#### [Task objective]
Everything in the data that follows should be given again verbatim, except the images.

#### [Recorded information]
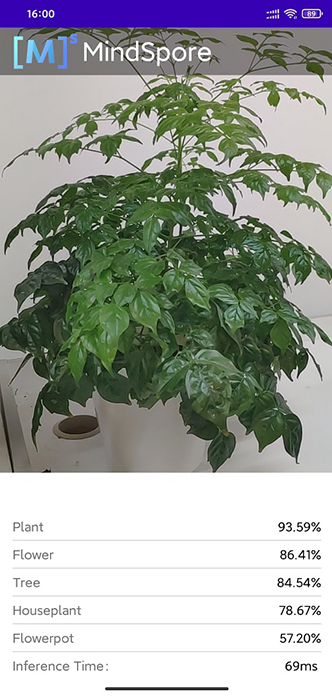
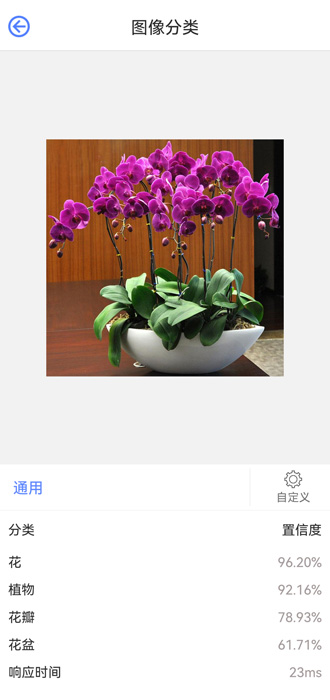
update quick_start remove unuse links and replace new photo

diff --git a/docs/lite/docs/source_zh_cn/quick_start/quick_start.md b/docs/lite/docs/source_zh_cn/quick_start/quick_start.md
@@ -52,7 +52,7 @@ call converter_lite --fmk=MINDIR --modelFile=mobilenetv2.mindir --outputFile=mob
 
 ### 构建与运行
 
-1. 在Android Studio中加载本[示例源码](https://gitee.com/mindspore/models/tree/master/official/lite/image_classification)，并安装相应的SDK（指定SDK版本后，由Android Studio自动安装）。
+1. 在Android Studio中加载本[示例源码](https://gitee.com/mindspore/vision/blob/r0.1/android)，并安装相应的SDK（指定SDK版本后，由Android Studio自动安装）。
 
     ![start_home](../images/lite_quick_start_home.png)
 
@@ -78,7 +78,7 @@ call converter_lite --fmk=MINDIR --modelFile=mobilenetv2.mindir --outputFile=mob
 
     ![install](../images/app1.png)
 
-    在默认情况下，MindSpore Vision分类模块内置了一个通用的AI网络模型对图像进行识别分类。也可以[自定义模型](https://mindspore.cn/tutorials/zh-CN/master/beginner/infer.html)在APP上进行调试。
+    在默认情况下，MindSpore Vision分类模块内置了一个通用的AI网络模型对图像进行识别分类。也可以[自定义模型](https://mindspore.cn/tutorials/zh-CN/r1.7/beginner/infer.html)在APP上进行调试。
 
     ![result](../images/app2.png)
 

diff --git a/docs/lite/docs/source_en/image_classification_lite.md b/docs/lite/docs/source_en/image_classification_lite.md
@@ -10,12 +10,12 @@ Image classification is to identity what an image represents, to predict the obj
 
 | Category   | Probability |
 | ---------- | ----------- |
-| plant      | 0.9359      |
-| flower     | 0.8641      |
-| tree       | 0.8584      |
-| houseplant | 0.7867      |
+| Flower      | 0.9620 |
+| Plant       | 0.9216 |
+| Petal       | 0.7893 |
+| Flowerpot   | 0.6171 |
 
-Using MindSpore Lite to realize image classification [example](https://gitee.com/mindspore/models/tree/master/official/lite/image_classification).
+Using MindSpore Lite to realize image classification [example](https://gitee.com/mindspore/vision/tree/r0.1/android).
 
 ## Image classification model list
 

diff --git a/docs/lite/docs/source_en/quick_start/quick_start.md b/docs/lite/docs/source_en/quick_start/quick_start.md
@@ -52,7 +52,7 @@ The following section describes how to build and execute an on-device image clas
 
 ### Building and Running
 
-1. Load the [sample source code](https://gitee.com/mindspore/models/tree/master/official/lite/image_classification) to Android Studio and install the corresponding SDK. (After the SDK version is specified, Android Studio automatically installs the SDK.)
+1. Load the [sample source code](https://gitee.com/mindspore/vision/blob/r0.1/android) to Android Studio and install the corresponding SDK. (After the SDK version is specified, Android Studio automatically installs the SDK.)
 
     ![start_home](../images/lite_quick_start_home.png)
 

diff --git a/docs/lite/docs/source_zh_cn/image_classification_lite.md b/docs/lite/docs/source_zh_cn/image_classification_lite.md
@@ -10,12 +10,12 @@
 
 | 类别       | 概率   |
 | ---------- | ------ |
-| plant      | 0.9359 |
-| flower     | 0.8641 |
-| tree       | 0.8584 |
-| houseplant | 0.7867 |
+| 花         | 0.9620 |
+| 植物       | 0.9216 |
+| 花瓣       | 0.7893 |
+| 花盆       | 0.6171 |
 
-使用MindSpore Lite实现图像分类的[示例代码](https://gitee.com/mindspore/models/tree/master/official/lite/image_classification)。
+使用MindSpore Lite实现图像分类的[示例代码](https://gitee.com/mindspore/vision/tree/r0.1/android)。
 
 ## 图像分类模型列表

#### [Final answer]
update quick_start remove unuse links and replace new photo

diff --git a/docs/lite/docs/source_zh_cn/quick_start/quick_start.md b/docs/lite/docs/source_zh_cn/quick_start/quick_start.md
@@ -52,7 +52,7 @@ call converter_lite --fmk=MINDIR --modelFile=mobilenetv2.mindir --outputFile=mob
 
 ### 构建与运行
 
-1. 在Android Studio中加载本[示例源码](https://gitee.com/mindspore/models/tree/master/official/lite/image_classification)，并安装相应的SDK（指定SDK版本后，由Android Studio自动安装）。
+1. 在Android Studio中加载本[示例源码](https://gitee.com/mindspore/vision/blob/r0.1/android)，并安装相应的SDK（指定SDK版本后，由Android Studio自动安装）。
 
     ![start_home](../images/lite_quick_start_home.png)
 
@@ -78,7 +78,7 @@ call converter_lite --fmk=MINDIR --modelFile=mobilenetv2.mindir --outputFile=mob
 
     ![install](../images/app1.png)
 
-    在默认情况下，MindSpore Vision分类模块内置了一个通用的AI网络模型对图像进行识别分类。也可以[自定义模型](https://mindspore.cn/tutorials/zh-CN/master/beginner/infer.html)在APP上进行调试。
+    在默认情况下，MindSpore Vision分类模块内置了一个通用的AI网络模型对图像进行识别分类。也可以[自定义模型](https://mindspore.cn/tutorials/zh-CN/r1.7/beginner/infer.html)在APP上进行调试。
 
     ![result](../images/app2.png)
 

diff --git a/docs/lite/docs/source_en/image_classification_lite.md b/docs/lite/docs/source_en/image_classification_lite.md
@@ -10,12 +10,12 @@ Image classification is to identity what an image represents, to predict the obj
 
 | Category   | Probability |
 | ---------- | ----------- |
-| plant      | 0.9359      |
-| flower     | 0.8641      |
-| tree       | 0.8584      |
-| houseplant | 0.7867      |
+| Flower      | 0.9620 |
+| Plant       | 0.9216 |
+| Petal       | 0.7893 |
+| Flowerpot   | 0.6171 |
 
-Using MindSpore Lite to realize image classification [example](https://gitee.com/mindspore/models/tree/master/official/lite/image_classification).
+Using MindSpore Lite to realize image classification [example](https://gitee.com/mindspore/vision/tree/r0.1/android).
 
 ## Image classification model list
 

diff --git a/docs/lite/docs/source_en/quick_start/quick_start.md b/docs/lite/docs/source_en/quick_start/quick_start.md
@@ -52,7 +52,7 @@ The following section describes how to build and execute an on-device image clas
 
 ### Building and Running
 
-1. Load the [sample source code](https://gitee.com/mindspore/models/tree/master/official/lite/image_classification) to Android Studio and install the corresponding SDK. (After the SDK version is specified, Android Studio automatically installs the SDK.)
+1. Load the [sample source code](https://gitee.com/mindspore/vision/blob/r0.1/android) to Android Studio and install the corresponding SDK. (After the SDK version is specified, Android Studio automatically installs the SDK.)
 
     ![start_home](../images/lite_quick_start_home.png)
 

diff --git a/docs/lite/docs/source_zh_cn/image_classification_lite.md b/docs/lite/docs/source_zh_cn/image_classification_lite.md
@@ -10,12 +10,12 @@
 
 | 类别       | 概率   |
 | ---------- | ------ |
-| plant      | 0.9359 |
-| flower     | 0.8641 |
-| tree       | 0.8584 |
-| houseplant | 0.7867 |
+| 花         | 0.9620 |
+| 植物       | 0.9216 |
+| 花瓣       | 0.7893 |
+| 花盆       | 0.6171 |
 
-使用MindSpore Lite实现图像分类的[示例代码](https://gitee.com/mindspore/models/tree/master/official/lite/image_classification)。
+使用MindSpore Lite实现图像分类的[示例代码](https://gitee.com/mindspore/vision/tree/r0.1/android)。
 
 ## 图像分类模型列表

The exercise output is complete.